Hi everyone, here’s our Week 10 chat transcript, links, and recap. Thanks for another great session and excellent updates.
This phase is one where your project really begins to take shape as a whole, usable resource. Start by setting a target release date, if you haven’t already, taking into account when and how you want the resource to be used. Try to announce the resource a few weeks prior to this date, so potential adopters have time to evaluate and review the resource before assigning it for their own courses. Spend some time to plot out remaining tasks before you are ready to release. This way, you get a picture of what’s left to do, how long it might take, and what areas are more flexible. The date you select is not set in stone; so keep revisiting and reconfirming the target release date at each major milestone, rejigging your schedule and timeline as needed.
Once your content has been reviewed and revised, you can get going on formatting and laying out the book. Since an OER is not just a resource with an open or Creative Commons license, it should be available in a wide variety of formats. At minimum, we suggest your OER be available in a web, editable, and offline format (this is easy to do using Pressbooks or other publishing platforms). For consistency’s sake, you can prepare an inventory of the different elements you want to include and a corresponding “style guide” for each — perhaps as a sample chapter in your book. If challenges do crop up as you are formatting the body content, reach out to the rest of your team and community for help.
Once you’re through formatting the main body content, you’ll want to consider preparing or adding a few additional items, or as we like to call them, final touches to help the book feel like a well-curated and professionally created resource. Adding information like a review statement, accessibility statement, book metadata, and adoption form can provide readers with more information about the quality and efficacy of your resource, and also provide pathways for others to find the book and report their use. Frontmatter and backmatter can help your resource feel more rounded and professionally created, as can a well-designed cover (look to the slides for what to include in a book cover). Don’t forget to conduct a final set of checks on the different formats of your book.

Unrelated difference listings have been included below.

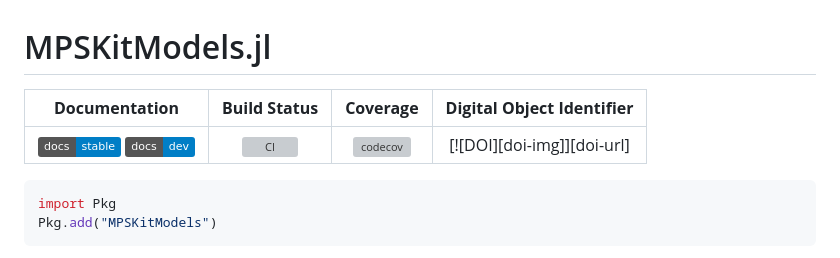
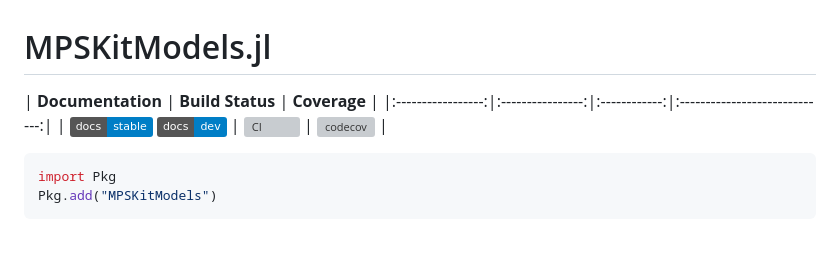
Before and after one commit to QuantumKitHub/MPSKitModels.jl, a Markdown page: README.md, the part around the change. Drawn GitHub-style; badges without logos; grey boxes are pictures that could not be loaded.

Commit message:
Remove rogue DOI

```diff
--- a/README.md
+++ b/README.md
@@ -1,8 +1,8 @@
 # MPSKitModels.jl
 
-| **Documentation** | **Build Status** | **Coverage** | **Digital Object Identifier** |
+| **Documentation** | **Build Status** | **Coverage** |
 |:-----------------:|:----------------:|:------------:|:-----------------------------:|
-| [![][docs-stable-img]][docs-stable-url] [![][docs-dev-img]][docs-dev-url] | [![CI][ci-img]][ci-url] | [![codecov][codecov-img]][codecov-url] | [![DOI][doi-img]][doi-url] |
+| [![][docs-stable-img]][docs-stable-url] [![][docs-dev-img]][docs-dev-url] | [![CI][ci-img]][ci-url] | [![codecov][codecov-img]][codecov-url] |
 
 [docs-stable-img]: https://img.shields.io/badge/docs-stable-blue.svg
 [docs-stable-url]: https://QuantumKitHub.github.io/MPSKitModels.jl/stable/
```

It can sometimes be difficult to draw the line with final tweaks and touches on the book, so work with your team to reach a point where you are all happy. But when you hit this point, you can prepare the promotional assets to communicate the Big Release! The goal with your announcements should be to let others know what the resource is, where it can be accessed, what sets it apart, and what others think of it so far. You can build off of this initial buzz and momentum around the book as you continue to promote it. But, most importantly savour the moment — this is the milestone you’ve been working towards, and it’s finally here! Pause and celebrate with your team.
Reflective Checklist for Week 10
- Select a target release date
- Add frontmatter and backmatter to your book
- Create a book cover (for digital and print use)
- Add metadata information about your OER
- Check each format of your OER for layout and formatting errors
- Export web, editable, and offline formats of your book prior to release
- Solicit blurbs or words of praise from reviewers or notable figures in your discipline
- Write a release announcement
- Submit your book to repositories
- Update your team about the upcoming release and ask them to help spread the word
- Set up your book in print-on-demand
- Make a detailed promotion plan with a list of communications assets and key dates to share each one